While recording this ritual of passage for Joseph Jarman, great ancestral spirit now, gradually re-enfolding the neighboring cosmos of my life as a lonely alien sometimes feeling soon to follow, the wings of Alvin Fielder became sensible in moments and thusly the whole wake became many-mansions in one. I kept walking through one portal into another, spanning visions and centuries of ghost, ochre & jade princesses, ancestor fox, lynx, radium ladies and seminole redwoods lifting arms. This will probably be epic or at best just another rehearsal. I fell to dreams several times during the mixdowns as if Ayahuma, the flower spirit of Amazonia descended on my member and dripped up with the proboscis of a black butterfly my pineal offerings. I learned who’s brother saved another one in the Spanish civil war and the reason behind was the unbound Romany who hid the weapons of the church warden. These dreams are not mine, I thought. But that’s rather presumptuous.
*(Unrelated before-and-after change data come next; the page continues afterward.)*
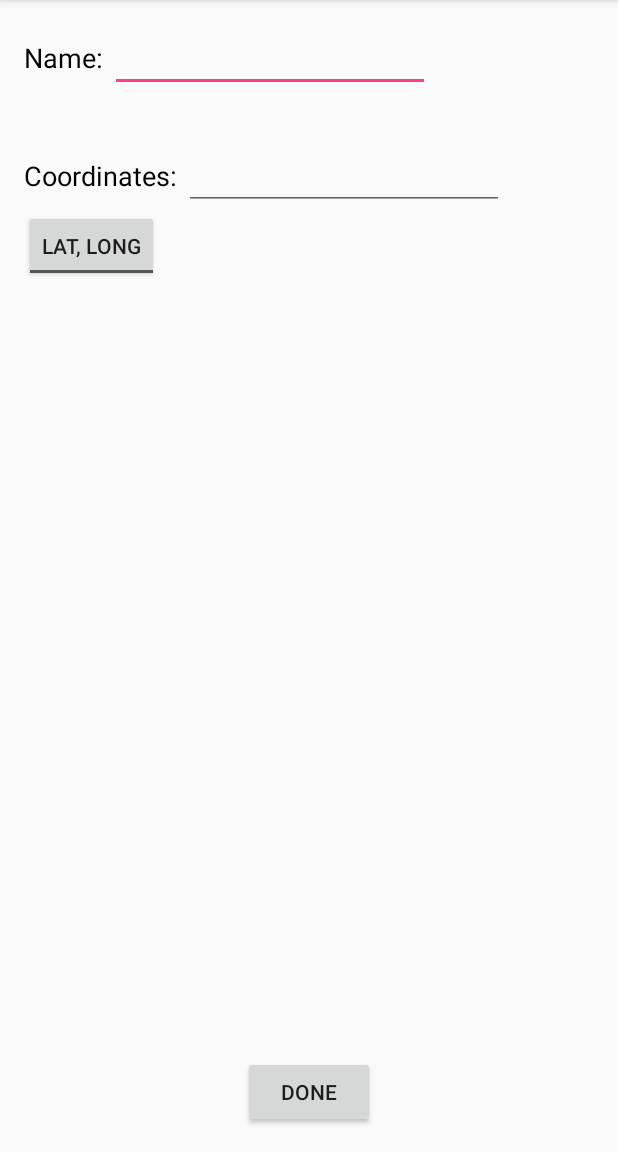
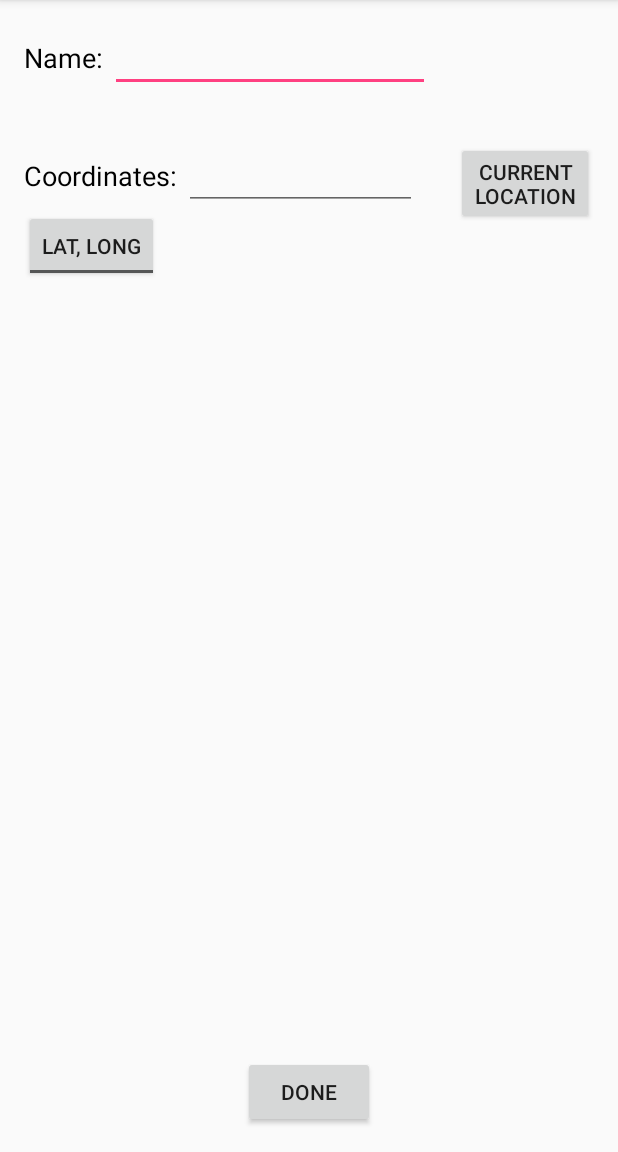
Before and after one commit to josh26turner/Waypoint-Compass, an Android app: the addWayPoint screen opened directly, with no data from a screen before it, on a phone screen of 412 x 824 dp, the part 84-1236 px from its top. Run offline under Robolectric (Android 15) with nearby library versions, the phone set to English and light mode, and no system bars.

Commit message:
Use current location

```diff
--- a/WaypointCompass/app/build.gradle
+++ b/WaypointCompass/app/build.gradle
@@ -5,7 +5,7 @@ android {
     buildToolsVersion '27.0.3'
     defaultConfig {
         applicationId "com.example.josh.waypointcompass"
-        minSdkVersion 15
+        minSdkVersion 17
         targetSdkVersion 25
         versionCode 1
         versionName "1.0"
--- a/WaypointCompass/app/src/main/res/layout/activity_add_way_point.xml
+++ b/WaypointCompass/app/src/main/res/layout/activity_add_way_point.xml
@@ -46,14 +46,14 @@
         android:layout_marginTop="43dp" />
 
     <EditText
-        android:layout_width="wrap_content"
+        android:id="@+id/coordEditor"
+        android:layout_width="155dp"
         android:layout_height="wrap_content"
-        android:ems="10"
-        android:id="@+id/coordEditor"
         android:layout_alignBaseline="@+id/coordText"
         android:layout_alignBottom="@+id/coordText"
+        android:layout_toEndOf="@+id/coordText"
         android:layout_toRightOf="@+id/coordText"
-        android:layout_toEndOf="@+id/coordText" />
+        android:ems="10" />
 
     <ToggleButton
         android:text="ToggleButton"
@@ -87,4 +87,13 @@
         android:layout_alignParentBottom="true"
         android:layout_centerHorizontal="true" />
 
+    <Button
+        android:id="@+id/useLocation"
+        android:layout_width="wrap_content"
+        android:layout_height="wrap_content"
+        android:layout_alignParentEnd="true"
+        android:layout_alignTop="@+id/coordEditor"
+        android:onClick="useCurrentLocation"
+        android:text="Current\nLocation" />
+
 </RelativeLayout>
```
Also changed, not shown: WaypointCompass/app/src/main/java/com/example/josh/waypointcompass/addWayPoint.java (+20 -0 lines).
This is either a trip, an epic travail or fail but I release it because it’s timely, the recent passing of spirits, that command, for some reason, yes, I could ignore it. When Jarman died, here, when Fielder did, here, within me, there was no one around me to share this sense of loss with. How absurd, even cruel, to create something in the mind of another person, only to show them it’s gone, doesn’t exist. So I do the work for myself and you few who are listening and who may read this. I publish my soul even when among my peers I have few people who take my music seriously, who never read my posts or click on a link for whatever reasons of their own: I can’t buy your wonderful albums because I’m too poor, all these years and you think I’m ignoring you. I can’t praise what I can’t hear but maybe I should learn and I know you, the non-listener, make room, grant me silence, peace. You don’t need me and my music as much I need me to live and the music comes through me to tell me I have through this purpose become dedicated to the non-suicidal pact, against all the inhumane indifference, driving with a new engine. In the absence of culture in which I have communion with community, I find my trips on such dream Titanics that icebergs have not been able to reach. I play a chord and it flies with the winds. Some bees, somewhere over the horizon, move in the direction of the hands the flowers petals of sound waves tremble and extend. Love.
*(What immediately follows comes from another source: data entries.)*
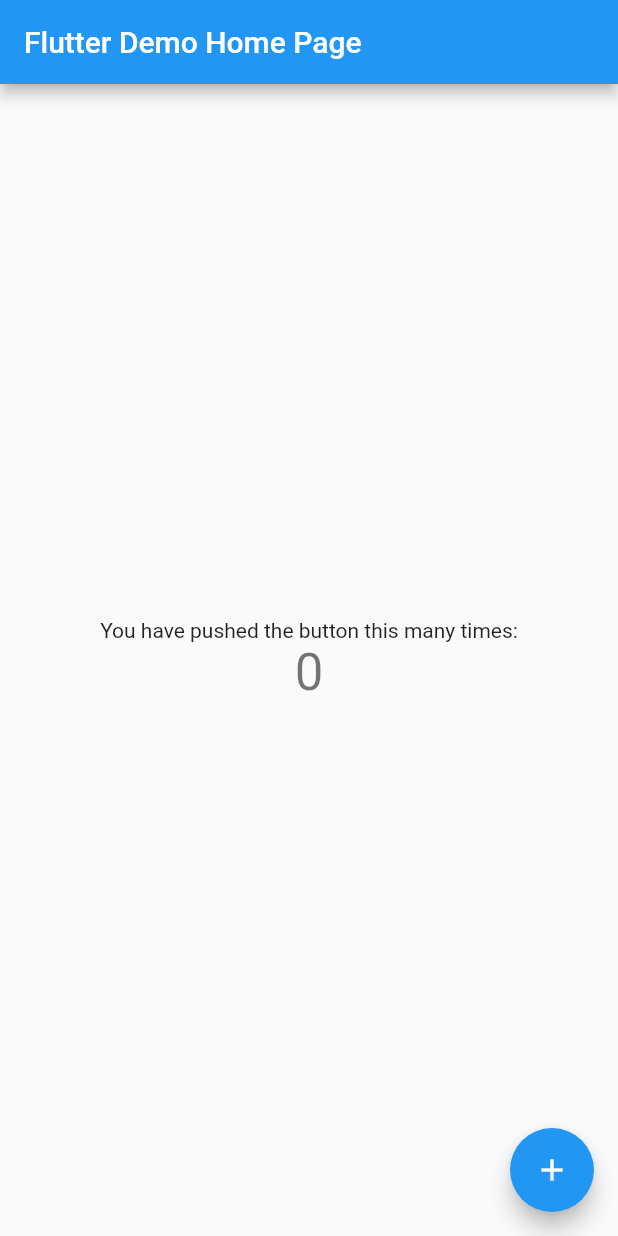
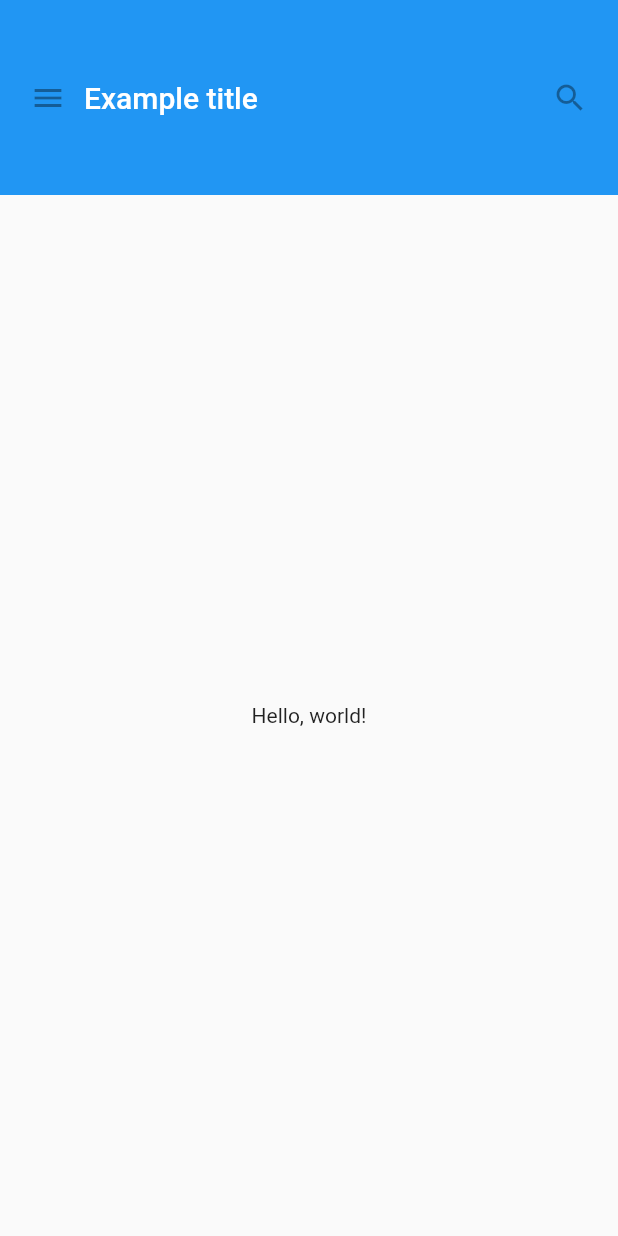
Before and after one commit to caijw/flutter_demo, a Flutter app: the screen it shows after launch, on a phone screen of 412 x 824 dp. Run offline on Flutter 3.47's test engine with Material 2 defaults, Android fonts, the phone set to English and light mode, and no system bars.

Commit message:
feat: update

```diff
--- a/app0/lib/main.dart
+++ b/app0/lib/main.dart
@@ -1,111 +1,70 @@
 import 'package:flutter/material.dart';
 
-void main() => runApp(MyApp());
+class MyAppBar extends StatelessWidget {
+  MyAppBar({this.title});
 
-class MyApp extends StatelessWidget {
-  // This widget is the root of your application.
+  // Fields in a Widget subclass are always marked "final".
+
+  final Widget title;
+
   @override
   Widget build(BuildContext context) {
-    return MaterialApp(
-      title: 'Flutter Demo',
-      theme: ThemeData(
-        // This is the theme of your application.
-        //
-        // Try running your application with "flutter run". You'll see the
-        // application has a blue toolbar. Then, without quitting the app, try
-        // changing the primarySwatch below to Colors.green and then invoke
-        // "hot reload" (press "r" in the console where you ran "flutter run",
-        // or simply save your changes to "hot reload" in a Flutter IDE).
-        // Notice that the counter didn't reset back to zero; the application
-        // is not restarted.
-        primarySwatch: Colors.blue,
+    return Container(
+      height: 130, // in logical pixels
+      padding: const EdgeInsets.symmetric(horizontal: 8.0),
+      decoration: BoxDecoration(color: Colors.blue[500]),
+      // Row is a horizontal, linear layout.
+      child: Row(
+        // <Widget> is the type of items in the list.
+        children: <Widget>[
+          IconButton(
+            icon: Icon(Icons.menu),
+            tooltip: 'Navigation menu',
+            onPressed: null, // null disables the button
+          ),
+          // Expanded expands its child to fill the available space.
+          Expanded(
+            child: title,
+          ),
+          IconButton(
+            icon: Icon(Icons.search),
+            tooltip: 'Search',
+            onPressed: null,
+          ),
+        ],
       ),
-      home: MyHomePage(title: 'Flutter Demo Home Page'),
     );
   }
 }
 
-class MyHomePage extends StatefulWidget {
-  MyHomePage({Key key, this.title}) : super(key: key);
-
-  // This widget is the home page of your application. It is stateful, meaning
-  // that it has a State object (defined below) that contains fields that affect
-  // how it looks.
-
-  // This class is the configuration for the state. It holds the values (in this
-  // case the title) provided by the parent (in this case the App widget) and
-  // used by the build method of the State. Fields in a Widget subclass are
-  // always marked "final".
-
-  final String title;
-
-  @override
-  _MyHomePageState createState() => _MyHomePageState();
-}
-
-class _MyHomePageState extends State<MyHomePage> {
-  int _counter = 0;
-
-  void _incrementCounter() {
-    setState(() {
-      // This call to setState tells the Flutter framework that something has
-      // changed in this State, which causes it to rerun the build method below
-      // so that the display can reflect the updated values. If we changed
-      // _counter without calling setState(), then the build method would not be
-      // called again, and so nothing would appear to happen.
-      _counter++;
-    });
-  }
-
+class MyScaffold extends StatelessWidget {
   @override
   Widget build(BuildContext context) {
-    // This method is rerun every time setState is called, for instance as done
-    // by the _incrementCounter method above.
-    //
-    // The Flutter framework has been optimized to make rerunning build methods
-    // fast, so that you can just rebuild anything that needs updating rather
-    // than having to individually change instances of widgets.
-    return Scaffold(
-      appBar: AppBar(
-        // Here we take the value from the MyHomePage object that was created by
-        // the App.build method, and use it to set our appbar title.
-        title: Text(widget.title),
+    // Material is a conceptual piece of paper on which the UI appears.
+    return Material(
+      // Column is a vertical, linear layout.
+      child: Column(
+        children: <Widget>[
+          MyAppBar(
+            title: Text(
+              'Example title',
+              style: Theme.of(context).primaryTextTheme.title,
+            ),
+          ),
+          Expanded(
+            child: Center(
+              child: Text('Hello, world!'),
+            ),
+          ),
+        ],
       ),
-      body: Center(
-        // Center is a layout widget. It takes a single child and positions it
-        // in the middle of the parent.
-        child: Column(
-          // Column is also a layout widget. It takes a list of children and
-          // arranges them vertically. By default, it sizes itself to fit its
-          // children horizontally, and tries to be as tall as its parent.
-          //
-          // Invoke "debug painting" (press "p" in the console, choose the
-          // "Toggle Debug Paint" action from the Flutter Inspector in Android
-          // Studio, or the "Toggle Debug Paint" command in Visual Studio Code)
-          // to see the wireframe for each widget.
-          //
-          // Column has various properties to control how it sizes itself and
-          // how it positions its children. Here we use mainAxisAlignment to
-          // center the children vertically; the main axis here is the vertical
-          // axis because Columns are vertical (the cross axis would be
-          // horizontal).
-          mainAxisAlignment: MainAxisAlignment.center,
-          children: <Widget>[
-            Text(
-              'You have pushed the button this many times:',
-            ),
-            Text(
-              '$_counter',
-              style: Theme.of(context).textTheme.display1,
-            ),
-          ],
-        ),
-      ),
-      floatingActionButton: FloatingActionButton(
-        onPressed: _incrementCounter,
-        tooltip: 'Increment',
-        child: Icon(Icons.add),
-      ), // This trailing comma makes auto-formatting nicer for build methods.
     );
   }
 }
+
+void main() {
+  runApp(MaterialApp(
+    title: 'My app', // used by the OS task switcher
+    home: MyScaffold(),
+  ));
+}
```
Also changed, not shown: app1/lib/main.dart (added, +41 -0 lines), app1/pubspec.yaml (added, +72 -0 lines), app1/pubspec.lock (added), 65 other files.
Every release from Gburek’s catalog is a deep, personal, and provocative. You can find his catalog here, via Bandcamp.